BASINGSTOKE MP Maria Miller is demanding for urgent action to protect pregnant women after a "shocking" increase in workplace discrimination during the past decade.

Mrs Miller, who is chair of The Women and Equalities Committee, wants women in the UK to have protections similar to those in Germany, and has called on the Government to publish an ambitious, detailed plan within the next two years, or risk a further rise in pregnant women being forced out of their work.

Recommendations include changes to health and safety practices, preventing discriminatory redundancies and an increase in protection for casual, agency and zero-hours workers.

Mrs Miller said: "The arrival of a new baby puts family finances under extreme pressure yet, despite this, thousands of expectant and new mothers have no choice but to leave their work because of concerns about the safety of their child or pregnancy discrimination. Shockingly this figure has almost doubled in the last decade, now standing at 54,000.

"There are now record numbers of women in work in the UK. The economy will suffer unless employers modernise their workplace practices to ensure effective support and protection for expectant and new mums.

"The Government’s approach has lacked urgency and bite. It needs to set out a detailed plan outlining the specific actions it will take to tackle this unacceptable level of discrimination. This work must be underpinned by concrete targets and changes to laws and protections to increase compliance by employers to improve women’s lives."

Research carried out by the Department for Business, Innovation and Skills (BIS) and the Equality and Human Rights Commission (EHRC) revealed that pregnant women and mothers now face more discrimination at work than they did a decade ago.

A total of 11 per cent of women reported being either dismissed, made compulsorily redundant when others in their workplace were not, or treated so poorly they felt they had to leave their job.

The committee’s report urges the Government to change the law to give new and expectant mothers additional protection from redundancy. It recommends implementation of a system similar to that used in Germany under which such women can be made redundant only in specified circumstances.

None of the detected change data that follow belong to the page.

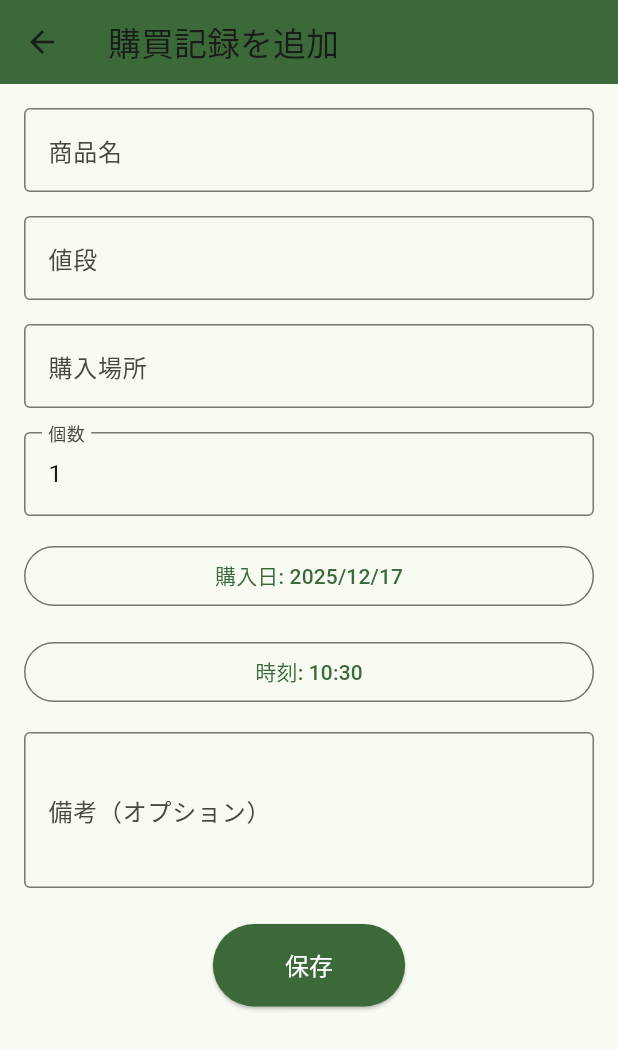
After one commit to saladve/flutter_shopping-list, a Flutter app: the screen it shows after launch, item 2 of the bottom bar chosen, after a tap on the "add" icon, on a phone screen of 412 x 824 dp. The commit adds this screen. Shown: the top 1049 px of the screen. Run offline on Flutter 3.47's test engine with Material 3 defaults, Android fonts, the phone set to English and light mode, and no system bars; our stand-ins replace cloud_firestore, firebase_core; accounts and stored records are empty.

Commit message:
add: 買い物記録機能実装

```diff
--- a/shopping_list_app/lib/main.dart
+++ b/shopping_list_app/lib/main.dart
@@ -1,21 +1,19 @@
 import 'package:flutter/material.dart';
 import 'package:shopping_list_app/screens/shopping_list_screen.dart';
+import 'package:shopping_list_app/screens/purchase_history_screen.dart';
 import 'package:firebase_core/firebase_core.dart';
 import 'firebase_options.dart';
 
 void main() async {
   WidgetsFlutterBinding.ensureInitialized();
 
-  await Firebase.initializeApp(
-    options: DefaultFirebaseOptions.currentPlatform,
-  );
+  await Firebase.initializeApp(options: DefaultFirebaseOptions.currentPlatform);
   runApp(const MyApp());
 }
 
 class MyApp extends StatelessWidget {
   const MyApp({super.key});
 
-  // This widget is the root of your application.
   @override
   Widget build(BuildContext context) {
     return MaterialApp(
@@ -23,7 +21,45 @@ class MyApp extends StatelessWidget {
       theme: ThemeData(
         colorScheme: ColorScheme.fromSeed(seedColor: Colors.green),
       ),
-      home: const ShoppingListScreen(),
+      home: const MainTabScreen(),
     );
   }
 }
+
+class MainTabScreen extends StatefulWidget {
+  const MainTabScreen({super.key});
+
+  @override
+  State<MainTabScreen> createState() => _MainTabScreenState();
+}
+
+class _MainTabScreenState extends State<MainTabScreen> {
+  int _selectedIndex = 0;
+
+  final List<Widget> _screens = [
+    const ShoppingListScreen(),
+    const PurchaseHistoryScreen(),
+  ];
+
+  @override
+  Widget build(BuildContext context) {
+    return Scaffold(
+      body: _screens[_selectedIndex],
+      bottomNavigationBar: BottomNavigationBar(
+        currentIndex: _selectedIndex,
+        onTap: (index) {
+          setState(() {
+            _selectedIndex = index;
+          });
+        },
+        items: const [
+          BottomNavigationBarItem(
+            icon: Icon(Icons.shopping_cart),
+            label: '買い物リスト',
+          ),
+          BottomNavigationBarItem(icon: Icon(Icons.history), label: '購買記録'),
+        ],
+      ),
+    );
+  }
+}
--- /dev/null
+++ b/shopping_list_app/lib/models/purchase_record.dart
@@ -0,0 +1,67 @@
+import 'package:cloud_firestore/cloud_firestore.dart';
+
+class PurchaseRecord {
+  final String id;
+  final String name;
+  final double price;
+  final String location;
+  final DateTime purchaseDate;
+  final int quantity;
+  final String? notes;
+
+  const PurchaseRecord({
+    required this.id,
+    required this.name,
+    required this.price,
+    required this.location,
+    required this.purchaseDate,
+    this.quantity = 1,
+    this.notes,
+  });
+
+  PurchaseRecord copyWith({
+    String? id,
+    String? name,
+    double? price,
+    String? location,
+    DateTime? purchaseDate,
+    int? quantity,
+    String? notes,
+  }) {
+    return PurchaseRecord(
+      id: id ?? this.id,
+      name: name ?? this.name,
+      price: price ?? this.price,
+      location: location ?? this.location,
+      purchaseDate: purchaseDate ?? this.purchaseDate,
+      quantity: quantity ?? this.quantity,
+      notes: notes ?? this.notes,
+    );
+  }
+
+  factory PurchaseRecord.fromFirestore(Map<String, dynamic> data, String id) {
+    return PurchaseRecord(
+      id: id,
+      name: data['name'] ?? 'No Name',
+      price: (data['price'] ?? 0).toDouble(),
+      location: data['location'] ?? '',
+      purchaseDate: data['purchaseDate'] is Timestamp
+          ? (data['purchaseDate'] as Timestamp).toDate()
+          : DateTime.now(),
+      quantity: data['quantity'] ?? 1,
+      notes: data['notes'],
+    );
+  }
+
+  Map<String, dynamic> toFirestore() {
+    return {
+      'name': name,
+      'price': price,
+      'location': location,
+      'purchaseDate': Timestamp.fromDate(purchaseDate),
+      'quantity': quantity,
+      'notes': notes,
+      'createdAt': Timestamp.now(),
+    };
+  }
+}
--- /dev/null
+++ b/shopping_list_app/lib/screens/new_purchase_record_screen.dart
@@ -0,0 +1,216 @@
+import 'package:flutter/material.dart';
+import '../models/purchase_record.dart';
+
+class NewPurchaseRecordScreen extends StatefulWidget {
+  final String? initialName;
+
+  const NewPurchaseRecordScreen({super.key, this.initialName});
+
+  @override
+  State<NewPurchaseRecordScreen> createState() =>
+      _NewPurchaseRecordScreenState();
+}
+
+class _NewPurchaseRecordScreenState extends State<NewPurchaseRecordScreen> {
+  late TextEditingController _nameController;
+  late TextEditingController _priceController;
+  late TextEditingController _locationController;
+  late TextEditingController _quantityController;
+  late TextEditingController _notesController;
+  late DateTime _selectedDate;
+  late TimeOfDay _selectedTime;
+
+  @override
+  void initState() {
+    super.initState();
+    _nameController = TextEditingController(text: widget.initialName ?? '');
+    _priceController = TextEditingController();
+    _locationController = TextEditingController();
+    _quantityController = TextEditingController(text: '1');
+    _notesController = TextEditingController();
+    _selectedDate = DateTime.now();
+    _selectedTime = TimeOfDay.now();
+  }
+
+  @override
+  void dispose() {
+    _nameController.dispose();
+    _priceController.dispose();
+    _locationController.dispose();
+    _quantityController.dispose();
+    _notesController.dispose();
+    super.dispose();
+  }
+
+  void _selectDate() async {
+    final picked = await showDatePicker(
+      context: context,
+      initialDate: _selectedDate,
+      firstDate: DateTime(2020),
+      lastDate: DateTime.now(),
+    );
+    if (picked != null) {
+      setState(() {
+        _selectedDate = picked;
+      });
+    }
+  }
+
+  void _selectTime() async {
+    final picked = await showTimePicker(
+      context: context,
+      initialTime: _selectedTime,
+    );
+    if (picked != null) {
+      setState(() {
+        _selectedTime = picked;
+      });
+    }
+  }
+
+  void _savePurchaseRecord() {
+    if (_nameController.text.isEmpty) {
+      ScaffoldMessenger.of(
+        context,
+      ).showSnackBar(const SnackBar(content: Text('商品名を入力してください')));
+      return;
+    }
+
+    if (_priceController.text.isEmpty) {
+      ScaffoldMessenger.of(
+        context,
+      ).showSnackBar(const SnackBar(content: Text('価格を入力してください')));
+      return;
+    }
+
+    if (_locationController.text.isEmpty) {
+      ScaffoldMessenger.of(
+        context,
+      ).showSnackBar(const SnackBar(content: Text('購入場所を入力してください')));
+      return;
+    }
+
+    final purchaseDateTime = DateTime(
+      _selectedDate.year,
+      _selectedDate.month,
+      _selectedDate.day,
+      _selectedTime.hour,
+      _selectedTime.minute,
+    );
+
+    final purchaseRecord = PurchaseRecord(
+      id: '',
+      name: _nameController.text,
+      price: double.parse(_priceController.text),
+      location: _locationController.text,
+      purchaseDate: purchaseDateTime,
+      quantity: int.parse(_quantityController.text) ?? 1,
+      notes: _notesController.text.isNotEmpty ? _notesController.text : null,
+    );
+
+    Navigator.of(context).pop(purchaseRecord);
+  }
+
+  @override
+  Widget build(BuildContext context) {
+    return Scaffold(
+      appBar: AppBar(
+        title: const Text('購買記録を追加'),
+        backgroundColor: Theme.of(context).primaryColor,
+      ),
+      body: SingleChildScrollView(
+        padding: const EdgeInsets.all(16),
+        child: Column(
+          children: [
+            TextField(
+              controller: _nameController,
+              decoration: const InputDecoration(
+                labelText: '商品名',
+                border: OutlineInputBorder(),
+              ),
+            ),
+            const SizedBox(height: 16),
+            TextField(
+              controller: _priceController,
+              keyboardType: const TextInputType.numberWithOptions(
+                decimal: true,
+              ),
+              decoration: const InputDecoration(
+                labelText: '値段',
+                border: OutlineInputBorder(),
+                prefixText: '¥ ',
+              ),
+            ),
+            const SizedBox(height: 16),
+            TextField(
+              controller: _locationController,
+              decoration: const InputDecoration(
+                labelText: '購入場所',
+                border: OutlineInputBorder(),
+              ),
+            ),
+            const SizedBox(height: 16),
+            TextField(
+              controller: _quantityController,
+              keyboardType: TextInputType.number,
+              decoration: const InputDecoration(
+                labelText: '個数',
+                border: OutlineInputBorder(),
+              ),
+            ),
+            const SizedBox(height: 16),
+            Row(
+              children: [
+                Expanded(
+                  child: OutlinedButton(
+                    onPressed: _selectDate,
+                    child: Text(
+                      '購入日: ${_selectedDate.year}/${_selectedDate.month}/${_selectedDate.day}',
+                    ),
+                  ),
+                ),
+              ],
+            ),
+            const SizedBox(height: 16),
+            Row(
+              children: [
+                Expanded(
+                  child: OutlinedButton(
+                    onPressed: _selectTime,
+                    child: Text(
+                      '時刻: ${_selectedTime.hour.toString().padLeft(2, '0')}:${_selectedTime.minute.toString().padLeft(2, '0')}',
+                    ),
+                  ),
+                ),
+              ],
+            ),
+            const SizedBox(height: 16),
+            TextField(
+              controller: _notesController,
+              decoration: const InputDecoration(
+                labelText: '備考（オプション）',
+                border: OutlineInputBorder(),
+              ),
+              maxLines: 3,
+            ),
+            const SizedBox(height: 24),
+            ElevatedButton(
+              onPressed: _savePurchaseRecord,
+              style: ElevatedButton.styleFrom(
+                backgroundColor: Theme.of(context).primaryColor,
+                padding: const EdgeInsets.symmetric(
+                  horizontal: 48,
+                  vertical: 16,
+                ),
+              ),
+              child: const Text(
+                '保存',
+                style: TextStyle(fontSize: 16, color: Colors.white),
+              ),
+            ),
+          ],
+        ),
+      ),
+    );
+  }
+}
--- /dev/null
+++ b/shopping_list_app/lib/screens/purchase_history_screen.dart
@@ -0,0 +1,200 @@
+import 'package:flutter/material.dart';
+import 'package:cloud_firestore/cloud_firestore.dart';
+import '../models/purchase_record.dart';
+import 'new_purchase_record_screen.dart';
+
+class PurchaseHistoryScreen extends StatefulWidget {
+  const PurchaseHistoryScreen({super.key});
+
+  @override
+  State<PurchaseHistoryScreen> createState() => _PurchaseHistoryScreenState();
+}
+
+class _PurchaseHistoryScreenState extends State<PurchaseHistoryScreen> {
+  CollectionReference get _purchaseRecordsRef {
+    return FirebaseFirestore.instance.collection('purchase_records');
+  }
+
+  String _locationFilter = 'すべて';
+
+  void _addPurchaseRecord(BuildContext context, [String? initialName]) async {
+    final newRecord = await Navigator.of(context).push<PurchaseRecord>(
+      MaterialPageRoute(
+        builder: (ctx) => NewPurchaseRecordScreen(initialName: initialName),
+      ),
+    );
+
+    if (newRecord == null) {
+      return;
+    }
+
+    try {
+      await _purchaseRecordsRef.add(newRecord.toFirestore());
+
+      if (!context.mounted) return;
+      ScaffoldMessenger.of(context).showSnackBar(
+        SnackBar(content: Text('${newRecord.name} を購買記録に追加しました。')),
+      );
+    } catch (e) {
+      if (!context.mounted) return;
+      ScaffoldMessenger.of(
+        context,
+      ).showSnackBar(SnackBar(content: Text('購買記録の追加に失敗しました: $e')));
+    }
+  }
+
+  void _deletePurchaseRecord(String recordId) async {
+    try {
+      await _purchaseRecordsRef.doc(recordId).delete();
+      if (!mounted) return;
+      ScaffoldMessenger.of(
+        context,
+      ).showSnackBar(const SnackBar(content: Text('購買記録を削除しました。')));
+    } catch (e) {
+      if (!mounted) return;
+      ScaffoldMessenger.of(
+        context,
+      ).showSnackBar(SnackBar(content: Text('削除に失敗しました: $e')));
+    }
+  }
+
+  List<PurchaseRecord> _applyFilters(List<PurchaseRecord> records) {
+    if (_locationFilter == 'すべて') {
+      return records;
+    }
+    return records
+        .where((record) => record.location == _locationFilter)
+        .toList();
+  }
+
+  @override
+  Widget build(BuildContext context) {
+    return Scaffold(
+      appBar: AppBar(
+        title: const Text('購買記録'),
+        backgroundColor: Theme.of(context).primaryColor,
+      ),
+      body: StreamBuilder<QuerySnapshot>(
+        stream: _purchaseRecordsRef
+            .orderBy('purchaseDate', descending: true)
+            .snapshots(),
+        builder: (context, snapshot) {
+          if (snapshot.connectionState == ConnectionState.waiting) {
+            return const Center(child: CircularProgressIndicator());
+          }
+
+          if (snapshot.hasError) {
+            return Center(child: Text('エラーが発生しました: ${snapshot.error}'));
+          }
+
+          final records = snapshot.data!.docs
+              .map(
+                (doc) => PurchaseRecord.fromFirestore(
+                  doc.data() as Map<String, dynamic>,
+                  doc.id,
+                ),
+              )
+              .toList();
+
+          // 購入場所のリストを取得
+          final locations = {'すべて', ...records.map((r) => r.location)};
+
+          final filteredRecords = _applyFilters(records);
+
+          return Column(
+            children: [
+              // フィルター
+              Padding(
+                padding: const EdgeInsets.all(12),
+                child: Row(
+                  children: [
+                    const Text('購入場所: '),
+                    Expanded(
+                      child: Padding(
+                        padding: const EdgeInsets.only(left: 8),
+                        child: DropdownButton<String>(
+                          value: _locationFilter,
+                          isExpanded: true,
+                          items: locations
+                              .map(
+                                (location) => DropdownMenuItem(
+                                  value: location,
+                                  child: Text(location),
+                                ),
+                              )
+                              .toList(),
+                          onChanged: (value) {
+                            if (value != null) {
+                              setState(() {
+                                _locationFilter = value;
+                              });
+                            }
+                          },
+                        ),
+                      ),
+                    ),
+                  ],
+                ),
+              ),
+              // 購買記録リスト
+              Expanded(
+                child: filteredRecords.isEmpty
+                    ? const Center(child: Text('購買記録がありません'))
+                    : ListView.builder(
+                        itemCount: filteredRecords.length,
+                        itemBuilder: (context, index) {
+                          final record = filteredRecords[index];
+                          return Card(
+                            margin: const EdgeInsets.symmetric(
+                              horizontal: 12,
+                              vertical: 8,
+                            ),
+                            child: ListTile(
+                              title: Text(record.name),
+                              subtitle: Column(
+                                crossAxisAlignment: CrossAxisAlignment.start,
+                                children: [
+                                  const SizedBox(height: 4),
+                                  Text(
+                                    '¥${record.price.toStringAsFixed(0)} × ${record.quantity}個 = ¥${(record.price * record.quantity).toStringAsFixed(0)}',
+                                    style: const TextStyle(fontSize: 12),
+                                  ),
+                                  Text(
+                                    '場所: ${record.location}',
+                                    style: const TextStyle(fontSize: 12),
+                                  ),
+                                  Text(
+                                    '日時: ${record.purchaseDate.year}/${record.purchaseDate.month}/${record.purchaseDate.day} ${record.purchaseDate.hour.toString().padLeft(2, '0')}:${record.purchaseDate.minute.toString().padLeft(2, '0')}',
+                                    style: const TextStyle(fontSize: 12),
+                                  ),
+                                  if (record.notes != null &&
+                                      record.notes!.isNotEmpty)
+                                    Text(
+                                      '備考: ${record.notes}',
+                                      style: const TextStyle(fontSize: 12),
+                                    ),
+                                ],
+                              ),
+                              trailing: IconButton(
+                                icon: const Icon(Icons.delete),
+                                onPressed: () =>
+                                    _deletePurchaseRecord(record.id),
+                              ),
+                              isThreeLine: true,
+                            ),
+                          );
+                        },
+                      ),
+              ),
+            ],
+          );
+        },
+      ),
+      floatingActionButton: FloatingActionButton(
+        onPressed: () => _addPurchaseRecord(context),
+        backgroundColor: Theme.of(context).primaryColor,
+        child: const Icon(Icons.add),
+      ),
+    );
+  }
+}
```
Also changed, not shown: shopping_list_app/lib/screens/shopping_list_screen.dart (+60 -3 lines).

Mr Miller added: "It is difficult to accept the EHRC and Government’s characterisation of this as merely about enforcement and we are persuaded by the evidence that additional protections against discriminatory redundancies are needed."